Hat Ladies in June is just about like Christmas in July! I belong to a group of women and two men who sew polar fleece hats for kids and adults in need. The sewing project started more than 12 years ago by sewing polar fleece hats for kids at all of our county's Head Start (and related) programs. We wanted to use our sewing skills to make sure that all kids had warm heads during Wisconsin's cold and windy winters.
|Some of the solid color triangles.|
|This is only a small portion of the array of patterned rectangles for the brim.|
We expanded to include elementary schools one year when I did a lot of volunteer work at a low income school. I tried to think of a way to make hats for all the low income kids at the school. But, I didn't want to stigmatize the low income kids. So I proposed making hats for ALL the kids in the school. And we expanded the color choices to include printed fabric! The entire school had a great time selecting the colors and patterns to make about 400 unique hats.

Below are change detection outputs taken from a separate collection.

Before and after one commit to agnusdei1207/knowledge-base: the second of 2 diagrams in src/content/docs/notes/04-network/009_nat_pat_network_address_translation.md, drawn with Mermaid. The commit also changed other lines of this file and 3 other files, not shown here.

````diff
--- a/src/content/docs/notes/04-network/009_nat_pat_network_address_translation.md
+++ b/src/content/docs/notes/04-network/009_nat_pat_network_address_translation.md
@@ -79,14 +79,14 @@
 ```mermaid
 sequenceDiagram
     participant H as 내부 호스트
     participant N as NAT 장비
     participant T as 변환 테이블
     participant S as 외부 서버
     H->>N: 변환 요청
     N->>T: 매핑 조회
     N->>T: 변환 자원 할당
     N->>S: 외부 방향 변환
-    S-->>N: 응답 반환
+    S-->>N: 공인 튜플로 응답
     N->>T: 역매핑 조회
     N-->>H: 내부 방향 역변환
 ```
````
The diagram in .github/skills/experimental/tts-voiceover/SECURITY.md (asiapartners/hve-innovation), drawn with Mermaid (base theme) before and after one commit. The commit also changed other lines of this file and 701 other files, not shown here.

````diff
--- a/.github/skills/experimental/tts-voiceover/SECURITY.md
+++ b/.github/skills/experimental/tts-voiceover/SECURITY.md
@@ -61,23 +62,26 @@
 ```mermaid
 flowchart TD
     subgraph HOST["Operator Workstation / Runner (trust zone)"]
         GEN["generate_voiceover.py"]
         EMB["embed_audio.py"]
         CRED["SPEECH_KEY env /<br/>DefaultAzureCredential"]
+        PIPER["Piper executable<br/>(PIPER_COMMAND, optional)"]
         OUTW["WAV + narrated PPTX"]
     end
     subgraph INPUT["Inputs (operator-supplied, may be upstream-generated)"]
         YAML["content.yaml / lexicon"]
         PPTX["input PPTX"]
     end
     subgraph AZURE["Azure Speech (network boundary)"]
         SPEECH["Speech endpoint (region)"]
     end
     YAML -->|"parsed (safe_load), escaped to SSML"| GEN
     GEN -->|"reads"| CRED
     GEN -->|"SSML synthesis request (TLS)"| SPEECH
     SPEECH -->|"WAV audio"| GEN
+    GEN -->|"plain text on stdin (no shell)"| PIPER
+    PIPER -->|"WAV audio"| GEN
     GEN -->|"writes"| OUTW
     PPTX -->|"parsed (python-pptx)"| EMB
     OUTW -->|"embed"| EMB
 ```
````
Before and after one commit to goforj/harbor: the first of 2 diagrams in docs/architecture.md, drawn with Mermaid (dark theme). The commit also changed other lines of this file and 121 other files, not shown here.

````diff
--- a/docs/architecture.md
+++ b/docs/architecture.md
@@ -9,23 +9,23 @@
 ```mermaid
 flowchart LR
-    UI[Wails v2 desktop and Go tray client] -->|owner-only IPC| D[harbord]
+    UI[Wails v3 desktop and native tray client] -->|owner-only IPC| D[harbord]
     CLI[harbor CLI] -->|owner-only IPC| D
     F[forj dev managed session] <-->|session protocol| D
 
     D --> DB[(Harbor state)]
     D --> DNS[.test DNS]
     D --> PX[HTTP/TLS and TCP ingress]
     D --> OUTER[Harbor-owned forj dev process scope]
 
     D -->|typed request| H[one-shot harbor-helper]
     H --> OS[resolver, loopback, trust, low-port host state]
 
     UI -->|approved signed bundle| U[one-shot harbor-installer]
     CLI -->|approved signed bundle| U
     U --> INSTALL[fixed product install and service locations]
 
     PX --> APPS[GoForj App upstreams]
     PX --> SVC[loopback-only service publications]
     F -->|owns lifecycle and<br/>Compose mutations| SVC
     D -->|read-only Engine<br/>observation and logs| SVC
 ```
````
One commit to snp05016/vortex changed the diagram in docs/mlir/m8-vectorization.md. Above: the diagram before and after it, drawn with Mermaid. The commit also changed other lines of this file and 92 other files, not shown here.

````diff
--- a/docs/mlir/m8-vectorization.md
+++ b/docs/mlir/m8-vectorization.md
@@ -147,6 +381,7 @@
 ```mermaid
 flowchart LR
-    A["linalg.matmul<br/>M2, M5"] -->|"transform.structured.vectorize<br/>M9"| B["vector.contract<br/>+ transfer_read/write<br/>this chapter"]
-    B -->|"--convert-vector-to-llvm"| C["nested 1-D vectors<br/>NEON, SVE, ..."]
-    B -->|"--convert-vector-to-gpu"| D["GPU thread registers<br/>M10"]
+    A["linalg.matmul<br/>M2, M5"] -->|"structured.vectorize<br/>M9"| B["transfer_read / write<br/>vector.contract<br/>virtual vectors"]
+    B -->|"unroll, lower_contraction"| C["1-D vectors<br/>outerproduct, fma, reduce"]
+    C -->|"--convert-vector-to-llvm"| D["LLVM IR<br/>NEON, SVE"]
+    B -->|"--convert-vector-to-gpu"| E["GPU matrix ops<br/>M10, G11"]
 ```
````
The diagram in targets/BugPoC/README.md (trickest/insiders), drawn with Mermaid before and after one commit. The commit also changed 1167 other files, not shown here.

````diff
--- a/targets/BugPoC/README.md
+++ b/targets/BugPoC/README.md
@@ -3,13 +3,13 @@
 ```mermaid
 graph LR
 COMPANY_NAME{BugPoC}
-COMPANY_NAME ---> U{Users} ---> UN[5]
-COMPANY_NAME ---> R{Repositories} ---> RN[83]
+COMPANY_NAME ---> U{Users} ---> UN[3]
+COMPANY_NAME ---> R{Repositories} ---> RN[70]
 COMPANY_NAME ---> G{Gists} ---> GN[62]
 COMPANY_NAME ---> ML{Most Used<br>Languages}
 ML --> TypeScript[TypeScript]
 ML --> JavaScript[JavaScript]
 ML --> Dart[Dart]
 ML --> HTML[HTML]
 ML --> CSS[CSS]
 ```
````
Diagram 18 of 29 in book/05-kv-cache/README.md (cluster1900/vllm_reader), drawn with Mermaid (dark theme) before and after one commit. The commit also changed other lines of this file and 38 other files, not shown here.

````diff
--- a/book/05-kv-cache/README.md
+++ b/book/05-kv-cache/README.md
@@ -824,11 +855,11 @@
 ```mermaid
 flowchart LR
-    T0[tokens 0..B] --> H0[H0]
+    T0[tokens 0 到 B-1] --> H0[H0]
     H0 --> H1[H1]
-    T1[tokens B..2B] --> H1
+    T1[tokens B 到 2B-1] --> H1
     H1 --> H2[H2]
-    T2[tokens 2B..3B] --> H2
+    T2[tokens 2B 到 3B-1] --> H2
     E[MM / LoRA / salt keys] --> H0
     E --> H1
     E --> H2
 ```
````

Well, this was truly the start of something big. In the years to come we expanded the number of hat "seamsters" to more than 30, including two men. We now have people who dedicate themselves to cut the fleece. We still purchase the fleece and donate it and our time. Sometimes the PTO at a school donates fleece. This past year we sewed more than 6,000 hats. At about six hats per yard of fleece, this comes out to 1,000 yards of fleece!!!
|Hat Ladies ready for action.|
Back to my story. This year I have been volunteering in a Spanish immersion classroom. The teacher wanted to have the kids write a book about how to make something. She asked if I would make hats with the kids. Due to curricular schedules, we made the hats on June 3!!! Not quite the season for polar fleece hats, but this did not dampen the kids' enthusiasm.
I was able to recruit two "Hat Ladies" who were suffering "hat making withdrawal" and they helped me make hats for two first grade classrooms. We took pains to explain the process carefully to each child while we were sewing his/her unique hat.
|Me, in Librarian mode.|
First, I read a book to the kids about making hats at another school. Then, the kids selected their six triangles and one rectangle in their colors of choice. If desired, they also selected three little pieces for a tassel on the top.
Talking with the students while we are sewing is great fun and enlightening. We talk about why they selected the colors, what subject they like best in school, what they want to be when they grow up, how many siblings they have, whether they have a pet, whether they have ever seen a sewing machine before. Most kids have not seen a sewing machine. Some kids say that their grandmothers have a machine. One girl commented that her 15 year old sister has a machine! Often kids want to run the machine themselves, but we explain how dangerous the needle is, and so forth. We make sure the kids keep their hands on the table.
The crown of the hat has six triangles. This is when the hat begins to look like a hat. Kids are typically thrilled with this step, and put the crown on top of their heads. Of course it doesn't stay on. So we explain the importance of the band--to hold the hat on the head and to keep the ears warm. I sometimes talk about the use of the word "crown" for the top of the hat.
I would love to show photos of kids in their hats--their smiles are so genuine. But, I hesitate to post photos that would identify any child. Here are some of the hats. All different, each unique, each reflecting some aspect of the child who designed it. The excitement and gratitude of the kids does not vary according to income, grade level or gender.
My mother made all of our clothing when I was young, and hers as well. For me it was normal to select fabric, color and design to have a unique garment. But I longed to have what all the other kids were wearing. Thanks, mom, for all of the talent, time and love that you put into my clothing. And for teaching me how to sew. I think of you every time I sew hats for people.